New budget supports research, on-farm water quality efforts
Wisconsin’s leading dairy lobbying organization said today the new state budget will empower farmers and others to innovate in ways that position America’s Dairyland for long-term success.
The Dairy Business Association highlighted two provisions in the budget that Gov. Tony Evers signed today — funding for a Dairy Innovation Hub and more grants for farmer-led conservation work. Both were items the association pushed for aggressively.
The two-year budget invests $8.8 million in the innovation hub, a new program to be led by the University of Wisconsin System for a broad range of research at its agricultural colleges. The budget also doubles the amount of money to $1 million for an existing grant program to help farmers find solutions to water quality challenges.
The following statements are from Tom Crave, president of the Dairy Business Association and a farmer and cheesemaker in south-central Wisconsin.
Regarding the Dairy Innovation Hub:
“Through next-generation research in areas such as land and water use, health and nutrition and integrating farm businesses, the dairy hub will keep us on a track toward long-term success. We look forward to continuing to work with the UW and lawmakers to bring the hub to life. There are a lot of great things to come for our dairy community.
“We also want to thank lawmakers on both sides of the aisle for recognizing the importance of this program and making sure it was funded. Among them were Senator Howard Marklein andRepresentative Travis Tranel, who spearheaded the effort, the members of the Joint Finance Committee, and Assembly Speaker Robin Vos and Senate Majority Leader Scott Fitzgerald, who ensured that it stayed on track. Governor Evers, of course, has our appreciation for keeping the hub in the final spending plan as he made the difficult decisions that come with finalizing a budget.”
Regarding the conservation grants:

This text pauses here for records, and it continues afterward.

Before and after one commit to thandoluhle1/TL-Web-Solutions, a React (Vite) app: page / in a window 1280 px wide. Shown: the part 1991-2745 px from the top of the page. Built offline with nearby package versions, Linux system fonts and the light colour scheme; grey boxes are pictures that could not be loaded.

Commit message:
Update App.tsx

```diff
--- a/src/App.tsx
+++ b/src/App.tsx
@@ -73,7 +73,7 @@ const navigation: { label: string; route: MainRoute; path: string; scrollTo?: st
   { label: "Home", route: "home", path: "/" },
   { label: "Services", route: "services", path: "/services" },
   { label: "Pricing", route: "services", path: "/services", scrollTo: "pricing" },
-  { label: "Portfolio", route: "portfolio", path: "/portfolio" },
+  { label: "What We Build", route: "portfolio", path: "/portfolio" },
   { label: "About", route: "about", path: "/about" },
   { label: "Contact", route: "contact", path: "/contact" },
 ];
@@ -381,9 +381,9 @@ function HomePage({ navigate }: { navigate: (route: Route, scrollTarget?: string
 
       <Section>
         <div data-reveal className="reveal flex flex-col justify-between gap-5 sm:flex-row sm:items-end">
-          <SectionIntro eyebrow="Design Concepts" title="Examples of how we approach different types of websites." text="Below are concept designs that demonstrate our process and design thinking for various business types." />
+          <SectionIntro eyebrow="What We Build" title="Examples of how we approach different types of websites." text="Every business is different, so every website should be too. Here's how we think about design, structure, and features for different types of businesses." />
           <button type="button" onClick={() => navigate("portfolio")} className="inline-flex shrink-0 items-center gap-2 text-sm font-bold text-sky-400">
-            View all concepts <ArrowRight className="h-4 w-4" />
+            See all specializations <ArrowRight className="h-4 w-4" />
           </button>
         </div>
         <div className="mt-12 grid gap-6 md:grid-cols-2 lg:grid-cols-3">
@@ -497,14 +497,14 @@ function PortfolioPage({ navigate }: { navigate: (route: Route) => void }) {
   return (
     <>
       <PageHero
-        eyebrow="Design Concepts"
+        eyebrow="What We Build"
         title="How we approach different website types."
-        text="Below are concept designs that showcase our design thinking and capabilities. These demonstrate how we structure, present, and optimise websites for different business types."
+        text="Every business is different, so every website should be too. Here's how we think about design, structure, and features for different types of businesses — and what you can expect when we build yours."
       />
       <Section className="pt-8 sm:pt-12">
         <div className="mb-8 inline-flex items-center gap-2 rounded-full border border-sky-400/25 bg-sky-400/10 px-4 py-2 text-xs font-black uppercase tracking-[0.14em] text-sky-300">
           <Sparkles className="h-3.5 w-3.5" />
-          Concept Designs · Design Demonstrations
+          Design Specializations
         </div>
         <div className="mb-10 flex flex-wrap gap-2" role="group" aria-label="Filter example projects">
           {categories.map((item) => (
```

“We applaud Governor Evers and the Joint Finance Committee for recognizing the value of empowering farmers through the Producer-Led Watershed Protection Grant Program. This program is one of the best ways the state can support farmers’ efforts to protect and improve water quality. The grants, which nonprofit farmer-led conservation groups must match, will go a long way in supplementing things like cost-share programs for scientific research and innovative manure management practices.

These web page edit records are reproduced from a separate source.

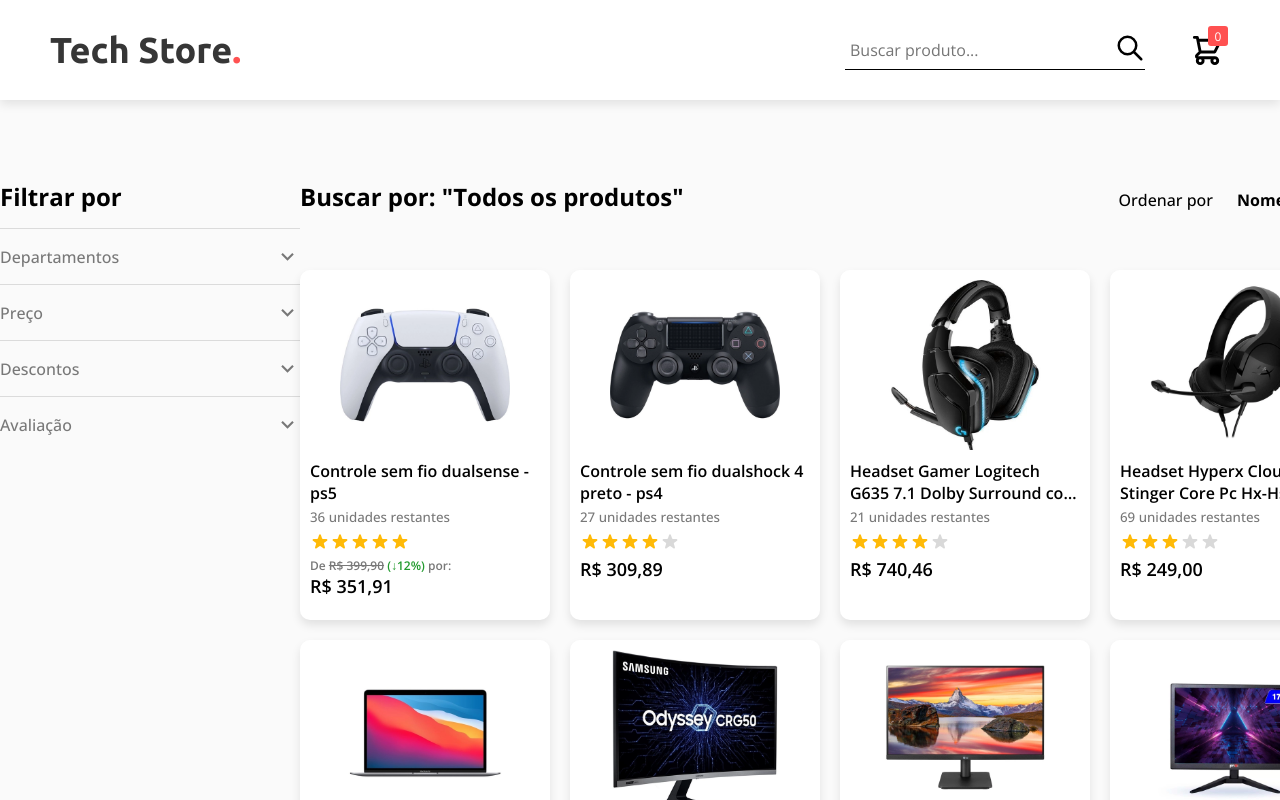
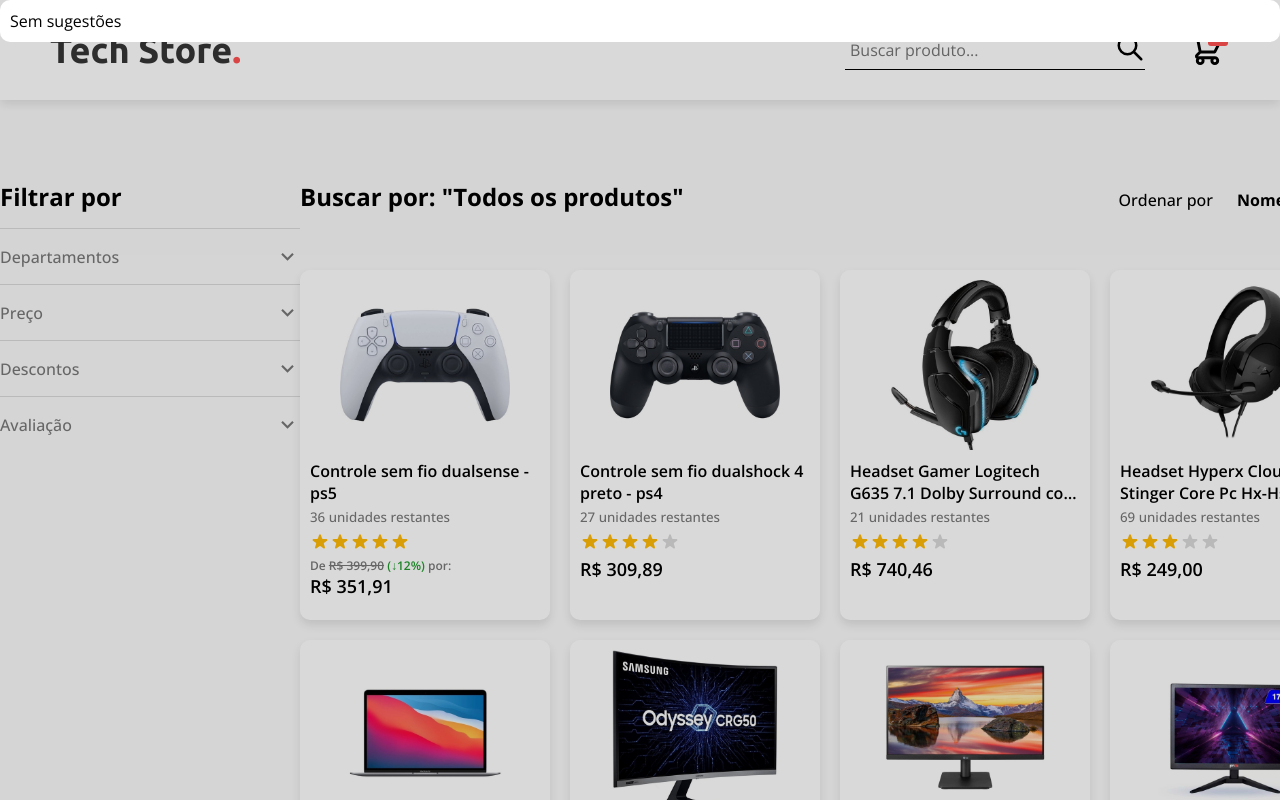
Before and after one commit to GustavoRodrigue-s/tech-store, a React (Create React App) app: page / in a window 1280 px wide. Shown: the top 800 px of the page. Built offline with nearby package versions, Linux system fonts and the light colour scheme; the HTML template or start-up script is replaced by a standard one.

Commit message:
Add popup component

```diff
--- a/src/components/Header/FormSearchBar.jsx
+++ b/src/components/Header/FormSearchBar.jsx
@@ -1,5 +1,7 @@
 import { useState } from 'react';
 import { HiOutlineSearch } from 'react-icons/hi'
+
+import Popup from '../Popup';
 
 export default function FormSearchBar() {
   const [inputValue, setInputValue] = useState('');
@@ -13,6 +15,11 @@
           onChange={e => setInputValue(e.target.value)}
           value={inputValue}
         />
+
+        <Popup className="popup-suggestions">
+          Sem sugestões
+        </Popup>
+
         <button>
           <HiOutlineSearch size={30} />
         </button>
--- /dev/null
+++ b/src/components/Popup/index.jsx
@@ -0,0 +1,13 @@
+import "./style.css";
+
+function Popup({ children, ...props }) {
+  return (
+    <div className="popup-wrapper">
+      <div {...props}>
+        {children}
+      </div>
+    </div>
+  )
+}
+
+export default Popup
--- /dev/null
+++ b/src/components/Popup/style.css
@@ -0,0 +1,15 @@
+.popup-wrapper {
+  position: fixed;
+  z-index: 9999;
+  top: 0;
+  left: 0;
+  width: 100%;
+  height: 100%;
+  background-color: var(--wrapperColor);
+}
+
+.popup-wrapper > div {
+  background-color: #fff;
+  border-radius: 10px;
+  padding: 10px;
+}
--- a/src/index.css
+++ b/src/index.css
@@ -17,6 +17,7 @@
   --colorLine: #DBDBDB;
   --fontLogo: 'Ubuntu', sans-serif;
   --fontColorGray: #787878;
+  --wrapperColor: rgba(0, 0, 0, 0.15);
 }
 
 html {
```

“Wisconsin’s dairy farmers are taking the lead on addressing water quality challenges in our state. A growing number of voluntary watershed-based groups are making remarkable progress in identifying solutions that make sense for their regions. Farmers are challenging each other to continuously improve through innovation and to scientifically measure results. Keeping our water clean takes a community-wide effort, and farmers are demonstrating a commitment to doing their part. We all want clean water.
“Through our involvement with the Dairy Strong Sustainability Alliance, the Dairy Business Association is proud to have helped launch and now closely support several watershed groups around the state. It is exciting to see the passion in these efforts.